Oh, and the rain.  Can I just have one weekend of clear skies to go camping?!?!  (Please insert an image of me shaking my fists at the sky here, maybe some dramatic music, definitely thunder and lightning.)

Yesterday all of this was pilling up on top of itself like a dysenteric bull wearing concrete shoes.  (Yeah, I did, I did just type that.)  My overwhelming thought before 10:00 am was, “Why can’t I just get my shit together?”  It took me until this morning to sit down and hash out was going on with myself.  For me, this happens best through writing.  I keep a semi-daily practice of “morning pages” (from The Artist’s Wayby Julia Cameron) where I write without editing for a minimum of three pages.  This is my most reliable way to connect with my feelings and actually work through them as opposed to just spending time on a hamster wheel of cyclical thoughts that doesn’t get me anywhere.  Something about seeing my thoughts written down allows me to de-escalate my emotions and react to myself as a friend who is both compassionate in listening as well as capable of telling myself the truth even when it is difficult to hear.

In my journaling today what really put things into perspective for me and allowed me to move forward was remembering something that I read in I Will Not Die an Unlived Life by Dawna Markova.  In her book, Markova speaks about our passion and purpose and what happens in those periods of our lives where passion seems to “die.”  She suggests that, like winter, passion is not dead, it is only dormant and that this is a normal and necessary part of the process.  I remember the relief I felt when I first read this.  It made so much sense to me!  How often had I bemoaned a loss of the level of productivity I had come to expect of myself thinking that it meant I had a creative block or that I was “out of” ideas, always fearing a permanent state of detachment from my passion.

No matter what is presented to us by our culture, we are not machines.  We cannot be expected to be endlessly productive without needing to rest or recharge.  In fact, it is the time we take to recharge, to recover, where our creativity does its work.  I think of this in similar terms to making progress in the gym.  Many people are under the erroneous impression that lifting weights builds muscles.  The truth is that lifting weights damages muscles and it is in the repair our body does, the recovery, that our muscles build themselves bigger and stronger.  If your recovery is poor then no matter how hard you work in the gym you will not see the results that you want (and you may even move yourself farther away from them if you continue to overwork unrecovered tissues).

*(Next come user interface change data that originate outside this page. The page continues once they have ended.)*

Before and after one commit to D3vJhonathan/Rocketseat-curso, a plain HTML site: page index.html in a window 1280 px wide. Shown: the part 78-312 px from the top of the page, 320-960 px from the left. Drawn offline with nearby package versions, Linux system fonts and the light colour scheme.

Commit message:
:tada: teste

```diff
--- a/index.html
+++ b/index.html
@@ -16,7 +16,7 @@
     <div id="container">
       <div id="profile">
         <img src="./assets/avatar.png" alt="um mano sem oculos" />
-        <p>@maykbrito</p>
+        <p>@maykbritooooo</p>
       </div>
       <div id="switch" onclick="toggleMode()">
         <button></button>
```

In the same way that we build strength or muscle mass we build up our creativity and productivity.  It may seem that when we are creating we are doing the work of being creative, but to me this just seems like a release of the creativity we have built up through recovery.  I saw an unattributed quote a while ago that really brought this home for me, “The more time I spend away from my work the better that work will be.” (EDIT: It’s from Pico Ayer, thanks Dad!)

Think about it, if you are, for example, a painter, what inspires you to paint?  Maybe you like painting pirate ships, or unicorns or kittens.  You could call those your inspirations.  It’s not painting that inspires you.  Of course you need to spend adequate time improving your skills through practice, but painting for 10 hours instead of 6 is not going to make you a better painter in the long run.  Spending time becoming inspired will make you a better painter.  And this happens away from the act of painting.  This happens away from the work.  This is, in fact, the majority of the work.

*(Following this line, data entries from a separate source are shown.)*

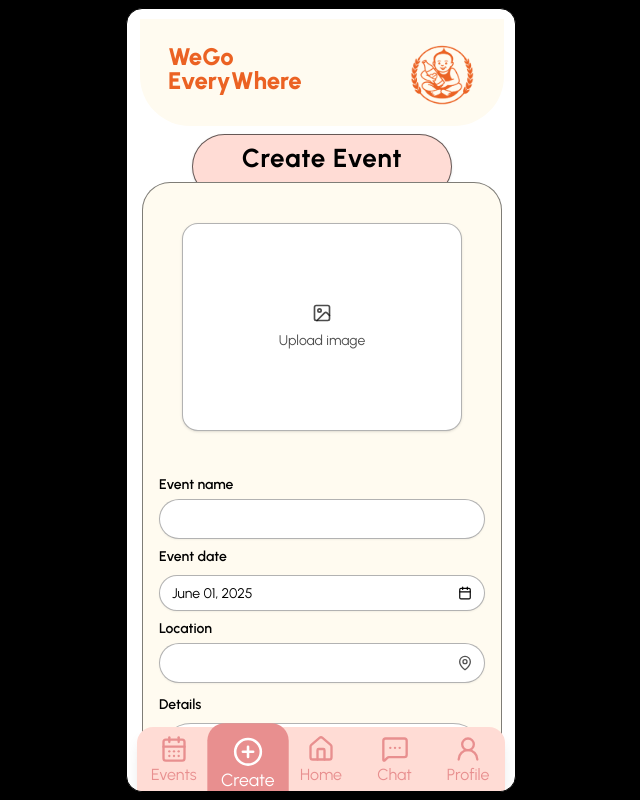
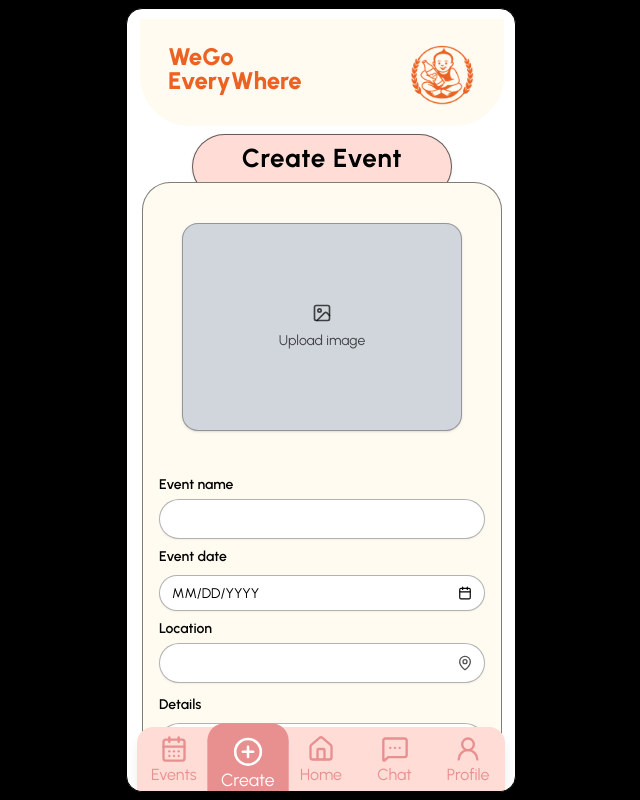
Before and after one commit to tharawaranuset/WeGoEveryWhere, a Next.js app in the folder projects/frontend/: page /event/create in a window 1280 px wide. Shown: the whole page, without its empty margins (319-959 px from the left). Built offline with nearby package versions, Linux system fonts and the light colour scheme.

Commit message:
fix : event create page

```diff
--- a/projects/frontend/src/app/event/create/page.tsx
+++ b/projects/frontend/src/app/event/create/page.tsx
@@ -1,3 +1,4 @@
+import { createEventWithZod } from "@/actions/actions";
 import { SubmitButton } from "@/components/form/Buttons";
 import EventPhotoPicker from "@/components/form/EventPhotoPicker";
 import { Calendar28 } from "@/components/form/input/DatePicker";
@@ -21,28 +22,27 @@ export default function CreateEventPage() {
 
           <div className="relative rounded-[28px] border border-black/50 bg-[var(--color-brand-secondary)] shadow-[0_6px_0_#00000020] z-10">
             <form
-              // action={createEventWithZod}
+              action={createEventWithZod}
               className="px-4 pb-6 pt-10 text-sm"
-              encType="multipart/form-data"
             >
               <div className="mb-4">
                 <EventPhotoPicker
                   name="photo"
-                  caption="Add Image"
                   size={208}
                   rounded="2xl"
+                  bgClassName="bg-gray-300"
                 />
               </div>
               <FormInput
                 name="eventName"
                 type="text"
                 label="Event name"
-                className="bg-[var(--color-brand-background)] rounded-full border-black/30 "
+                className="!bg-[var(--color-brand-background)] rounded-full border-black/30 "
               />
               <Calendar28
                 name="eventDate"
                 label="Event date"
-                placeholder="June 01, 2025"
+                placeholder="MM/DD/YYYY"
                 required
                 className="!bg-[var(--color-brand-background)] rounded-full border-black/30"
                 disableTyping
@@ -52,15 +52,14 @@ export default function CreateEventPage() {
                   name="location"
                   type="text"
                   label="Location"
-                  className="bg-[var(--color-brand-background)] rounded-full border-black/30 pr-10"
+                  className="!bg-[var(--color-brand-background)] rounded-full border-black/30 pr-10"
                 />
                 <MapPin className="pointer-events-none absolute right-3 bottom-[10px] h-4 w-4 translate-y-[-2px] text-neutral-600" />
               </div>
               <TextAreaInput
                 name="details"
                 label="Details"
-                rows={4}
-                className="rounded-full border border-black/30 !bg-[var(--color-brand-background)] resize-none focus:border-black"
+                className="block w-full h-22 overflow-y-auto rounded-[20px] border border-black/30 !bg-[var(--color-brand-background)] resize-none focus:border-black"
               />
 
               <div className="mb-3 flex items-center gap-2">
@@ -75,7 +74,7 @@ export default function CreateEventPage() {
                   name="capacity"
                   type="number"
                   label="Capacity"
-                  className="bg-[var(--color-brand-background)] rounded-full border-black/30"
+                  className="!bg-[var(--color-brand-background)] rounded-full border-black/30"
                 />
 
                 <div>
```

So, the ebb and flow of creativity or productivity or output is in fact a part of the process, not a stumbling block to it.  Without this ebb and flow we wouldn’t actually be able to be that productive in the long run.  Remembering this is, for me, practically a full-time job!  I am, like many people that were raised in our culture, in love with productivity. If I can remember how valuable the ebb is, how necessary it is, I can stop fighting my own process long enough that I can actually enjoy it.  Long enough that I can actually get the work done.

Work hard, rest harder, friends.

Elias Gross